- Series: are a plus; once engaged, he’ll work his way through every last book.
- Age Appropriate: Though James Patterson, Middle School The Worst Years of My Life fits the bill, the content is too heavy for 3rd grade.
- Diversity: he’s ok with an Asian American boy character though he’s not Asian
- The key is funny!
3rd Grade Funny Books for Boys
Dragonbreath series by Ursula Vernon
The fact that I have the author memorized means that I tracked this down at my library for my son who thinks this is hysterically funny. I agree. And the hybrid graphic novel/chapter book format REALLY works well for boys, reluctant reader or otherwise! Sadly, everyone seems to agree, but I am on the wait list for the books and still haven’t heard back yet!
Alvin Ho series by Lenore Look
I think I am secretly over-protective of Alvin Ho. He’s a kind of an Asian American nerd so I wasn’t sure if my reluctant reader would identify but his mom thinks that it will be a go. Sorry, Alvin Ho. I totally underestimated you!
How to Train Your Dragon series by Cressida Cowell
I really love this series and it’s both engaging, funny and has a great message about being true to yourself.

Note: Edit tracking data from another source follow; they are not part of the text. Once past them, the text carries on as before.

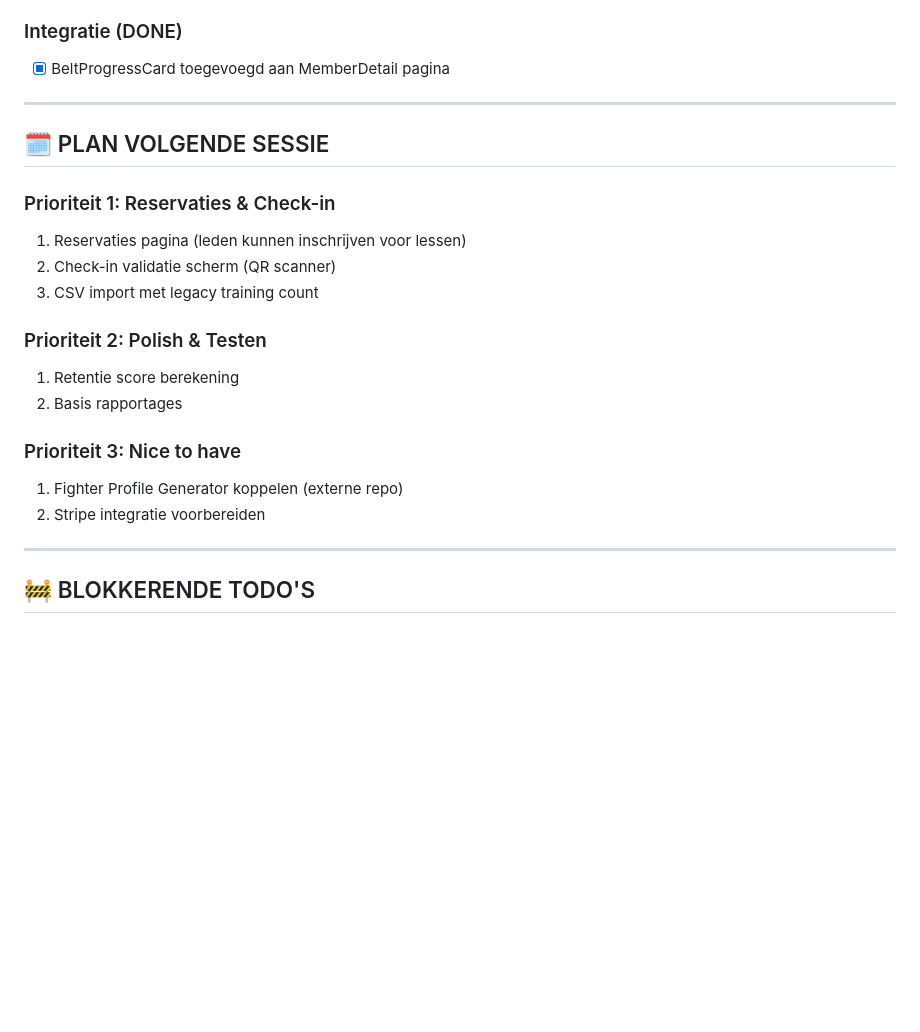
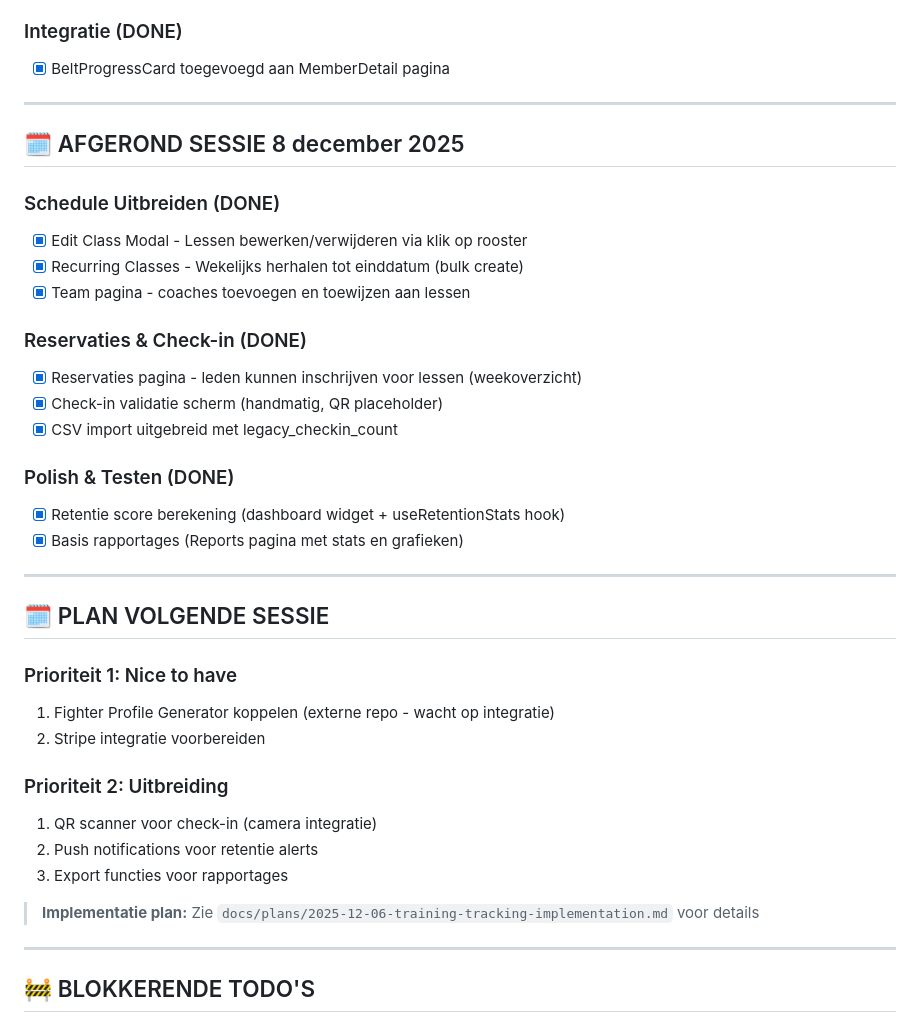
Before and after one commit to MaydayTM/mma-gym-crm, a Markdown page: CLAUDE.md, the part around the change. Rendered like a GitHub page; blank space fills up the shorter version.

Commit message:
docs: update CLAUDE.md with completed session tasks
Mark completed features from December 8 session:
- Edit Class Modal
- Recurring Classes with instances
- Team page
- Reservations page
- Check-in validation screen
- CSV import with legacy training count
- Retention score dashboard
- Reports page

🤖 Generated with [Claude Code](https://claude.com/claude-code)

Co-Authored-By: Claude Opus 4.5 <noreply@anthropic.com>

```diff
--- a/CLAUDE.md
+++ b/CLAUDE.md
@@ -364,20 +364,36 @@ CREATE POLICY "fighter_own_data" ON members
 
 ---
 
+## 🗓️ AFGEROND SESSIE 8 december 2025
+
+### Schedule Uitbreiden (DONE)
+- [x] Edit Class Modal - Lessen bewerken/verwijderen via klik op rooster
+- [x] Recurring Classes - Wekelijks herhalen tot einddatum (bulk create)
+- [x] Team pagina - coaches toevoegen en toewijzen aan lessen
+
+### Reservaties & Check-in (DONE)
+- [x] Reservaties pagina - leden kunnen inschrijven voor lessen (weekoverzicht)
+- [x] Check-in validatie scherm (handmatig, QR placeholder)
+- [x] CSV import uitgebreid met legacy_checkin_count
+
+### Polish & Testen (DONE)
+- [x] Retentie score berekening (dashboard widget + useRetentionStats hook)
+- [x] Basis rapportages (Reports pagina met stats en grafieken)
+
+---
+
 ## 🗓️ PLAN VOLGENDE SESSIE
 
-### Prioriteit 1: Reservaties & Check-in
-1. Reservaties pagina (leden kunnen inschrijven voor lessen)
-2. Check-in validatie scherm (QR scanner)
-3. CSV import met legacy training count
+### Prioriteit 1: Nice to have
+1. Fighter Profile Generator koppelen (externe repo - wacht op integratie)
+2. Stripe integratie voorbereiden
 
-### Prioriteit 2: Polish & Testen
-1. Retentie score berekening
-2. Basis rapportages
+### Prioriteit 2: Uitbreiding
+1. QR scanner voor check-in (camera integratie)
+2. Push notifications voor retentie alerts
+3. Export functies voor rapportages
 
-### Prioriteit 3: Nice to have
-1. Fighter Profile Generator koppelen (externe repo)
-2. Stripe integratie voorbereiden
+> **Implementatie plan:** Zie `docs/plans/2025-12-06-training-tracking-implementation.md` voor details
 
 ---
 
```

I’m not sure if my Mom Friend has tried it yet, but this series has all the elements he seeks: cartoon illustrations to break up text, humor, and an underdog boy character.
Max Finder series by Liam O’Donnell
My latest find. Though Max Finder seems geared to Junior High age kids, my first grader is really enjoying these 5 page graphic novel mysteries. And they are HARD to solve, but not so hard that you can’t do it. We get about 50% correct and we are on book 3 now! I just tried it out with another little boy, and he’s in second grade and loving them too! I also love the ethnic diversity of the characters which includes the requisite bully and gang!
Big Nate series by Lincoln Peirce
Big Nate is a clever hybrid of graphic novel — cartoon strip style — with a traditional chapter book story. [graphic novel/chapter book, ages 8-12]
Julian Rodriguez series by Alexander Stadler
I really like the premise of this series — alien posing as human boy in typical family observing human life which he/she/it finds odd and reporting back to alien HQ — and it makes for both great vocabulary and funny observations. This is a new series with just two books out.
Guys Read Funny Business by Jon Scieszka
I have heard a lot of great things about this book, and Jon Scieszka is the king of humor for kids. It’s worth a shot!
I found these two picks of a list for Funny Books for Kids by East Lansing Library in Michigan (and shout out to my college roommate who works at the University in East Lansing!). I don’t know the Third Grade Science Project but seems right up his alley and Judy Blume’s Tales of a Fourth Grade Nothing skews younger so I think it’s perfect for a third grader.
I Was a Third Grade Science Project by Mary Jane Auch
When Josh pairs up with his best friend Brian to do a school science project, he’s sure that “Brian the Brain” will come up with a winning idea. Fiction for ages 7-10.
Tales of a Fourth Grade Nothing by Judy Blume
Peter’s little brother Fudge is always getting into some sort of mischief, and Peter’s had it up to here! Fiction for ages 8-12.
I will present these to my Mom Friend and report back on how I did. So far, we are happy that he likes the Muppet book so fingers crossed …
Thank you to Abi for these two great recommendations!
–Squish – graphic novel by sister-brother duo Jennifer & Matt Holm. (They also did the /Babymouse/ series, but the green & black amoeba Squish is an easier sell for boys than pink & black Babymouse. They are a hilarious and high quality author-illustrator team.)
–Tom Angleberger is hilarious. I have personally read & loved The Strange Case of Origami Yoda but I want to read all his books and I’ve heard good things.
To view any book more closely at Amazon, please click on image of book.
BEST #OWNVOICES CHILDREN’S BOOKS: My Favorite Diversity Books for Kids Ages 1-12 is a book that I created to highlight books written by authors who share the same marginalized identity as the characters in their books.